Just as the bid was reaching beyond what Harley considered cheap, he realized he was bidding against his long time neighbour and arch rival, Boss Hogg. Boss had a large farrow to isowean operation and only had a few acres. Harley wondered how he could afford it and even if he could afford it, Harley wasn’t about to let him have it. Next thing Harley remembers, he was dropping his pie on the ground while he was fumbling into his coverall pockets to retrieve his bidding number.
We knew that Harley’s weak point was auction sales. He was no stranger to iron and often to avoid raising concern at home and at the bank, he would simply put the purchases on his operating line. In other years, Harley had been able to cover all of his operating expenses in spite of carrying auction sale purchases in his operating line, but not in 2008. Increased input costs had him in a bind. In the eleventh hour before harvest, it became clear that Harley should have taken out a new term loan for the combine purchase. Then only the down payment for the combine purchase would have impacted the cash flow.

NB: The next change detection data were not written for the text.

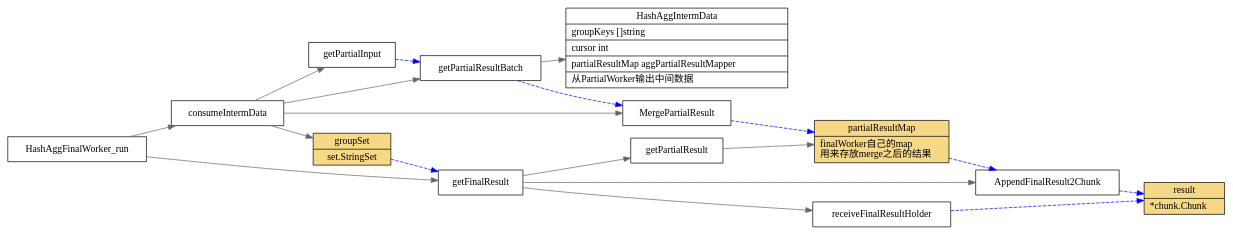
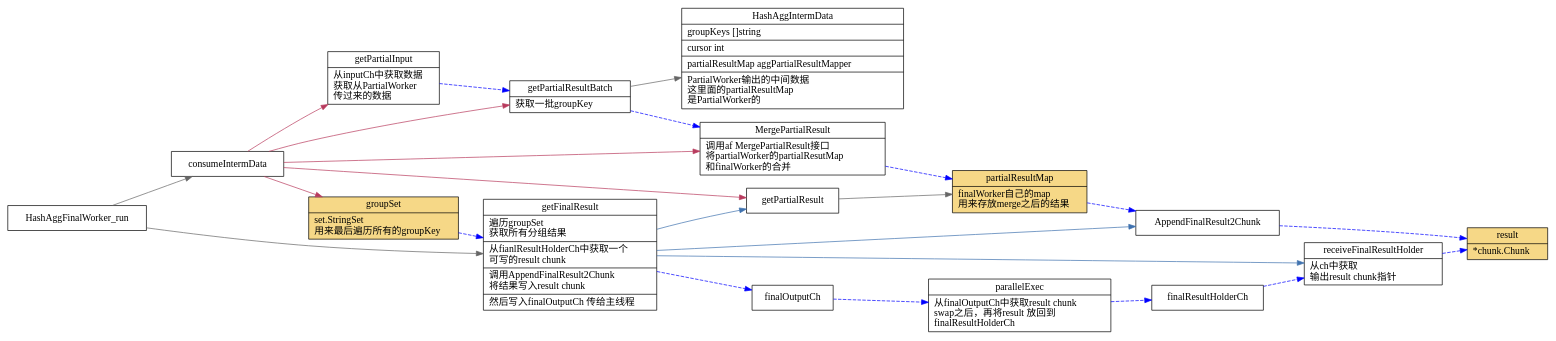
One commit to xieyu/blog changed the diagram in src/tidb/dot/consumeIntermData.dot. Above: the diagram before and after it, drawn with Graphviz. The commit also changed 36 other files, not shown here.

```diff
--- a/src/tidb/dot/consumeIntermData.dot
+++ b/src/tidb/dot/consumeIntermData.dot
@@ -1,76 +1,132 @@
 digraph consumeIntermData {
   node[shape=box];
   edge[color=gray40];
   newrank=true;
   rankdir=LR;
   partialResultMap[
     shape=record;
     style=filled;
     fillcolor="#f6d887";
     label="{{
       partialResultMap
     }}"
   ];
   HashAggFinalWorker_run -> {
     consumeIntermData;
     getFinalResult;
   }
   consumeIntermData -> {
     getPartialInput;
     getPartialResultBatch;
     getPartialInput;
     MergePartialResult;
     groupSet;
-  };
+    getPartialResult;
+  }[color="#b83b5e"];
+
+  MergePartialResult[
+    shape="record";
+    label="{{
+      MergePartialResult|
+      调用af MergePartialResult接口\l
+      将partialWorker的partialResutMap\l
+      和finalWorker的合并\l
+    }}"];
   getPartialResultBatch -> {
     HashAggIntermData;
   }
+  getPartialResultBatch[
+    shape="record";
+    label="{{
+      getPartialResultBatch|
+      获取一批groupKey\l
+    }}"];
   HashAggIntermData[
     shape="record";
     label="{{
       HashAggIntermData|
 	      groupKeys        []string\l|
 	      cursor           int\l|
 	      partialResultMap aggPartialResultMapper\l|
-        从PartialWorker输出中间数据\l
+        PartialWorker输出的中间数据\l
+        这里面的partialResultMap\l 
+        是PartialWorker的\l
     }}"];
 
   getFinalResult -> {
     getPartialResult;
     AppendFinalResult2Chunk;
     receiveFinalResultHolder;
-  }
+  }[color="#3f72af"]
+  receiveFinalResultHolder[
+    shape="record";
+    label="{{
+      receiveFinalResultHolder|
+      从ch中获取\l
+      输出result chunk指针\l
+    }}"];
+  parallelExec[
+    shape="record";
+    label="{{
+      parallelExec|
+      从finalOutputCh中获取result chunk\l
+      swap之后，再将result 放回到\l
+      finalResultHolderCh\l
+    }}"];
 
   getPartialResult -> partialResultMap;
   partialResultMap[
     shape="record";
     label="{{
       partialResultMap|
       finalWorker自己的map\l
       用来存放merge之后的结果\l
     }}"];
   groupSet[
     shape=record;
     style=filled;
     fillcolor="#f6d887";
     label="{{
       groupSet|
-      set.StringSet
+      set.StringSet\l
+      用来最后遍历所有的groupKey\l
     }}"
   ];
   result[
     shape=record;
     style=filled;
     fillcolor="#f6d887";
     label="{{
       result|
       *chunk.Chunk\l
     }}"
   ];
+  getPartialInput[
+    shape="record";
+    label="{{
+      getPartialInput|
+      从inputCh中获取数据\l
+      获取从PartialWorker\l 
+      传过来的数据\l
+    }}"];
+  getFinalResult[
+    shape="record";
+    label="{{
+      getFinalResult|
+      遍历groupSet\l
+      获取所有分组结果\l|
+      从fianlResultHolderCh中获取一个\l
+      可写的result chunk\l|
+      调用AppendFinalResult2Chunk\l
+      将结果写入result chunk\l|
+      然后写入finalOutputCh 传给主线程\l
+    }}"];
   edge[style=dashed;color=blue];
   getPartialInput -> getPartialResultBatch -> MergePartialResult -> partialResultMap;
   partialResultMap -> AppendFinalResult2Chunk;
   groupSet -> getFinalResult;
   receiveFinalResultHolder -> result;
   AppendFinalResult2Chunk -> result;
+  finalOutputCh -> parallelExec -> finalResultHolderCh-> receiveFinalResultHolder;
+  getFinalResult -> finalOutputCh;
 }
```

In a joint meeting with bank manager Hans Inmapocket it became clear that term financing was available to Harley’s farm for such a purchase. Inmapocket was in fact comforted to know that the rising operating line was not the result of net farm losses from high input costs, but rather from capital purchases that were not properly funded. Care needs to be taken for if at some point Harley’s farm is not able to support additional term financing, that last minute decision at the auction sale could carry with it dire consequences.
Capital purchases need to be planned and communicated with the rest of the financial management team. If operating credit is going to be used to purchase capital assets, the management team needs to be certain that cash flow will not be jeopardized as a result. If there is any question, the capital purchase needs to be funded with term financing. If term financing is not available, there are larger problems in the financial structure and performance of the business, which will only be compounded by further financing, short or long term. So in keeping with your commitment to plan capital purchases, keep your eye on the pie, add an extra cube of sugar in your coffee, and keep your hands in your pocket unless you have planned otherwise.
Andrew DeRuyck and Mark Sloane manage two farming operations in Southern Manitoba and are partners in Right Choice Management Consulting. With over 25 years of cumulative experience, they offer support in farm management, financial management, strategic planning, and mediation services. They can be reached at [email protected]and [email protected]or (204) 825-7392 or (204) 825-8443.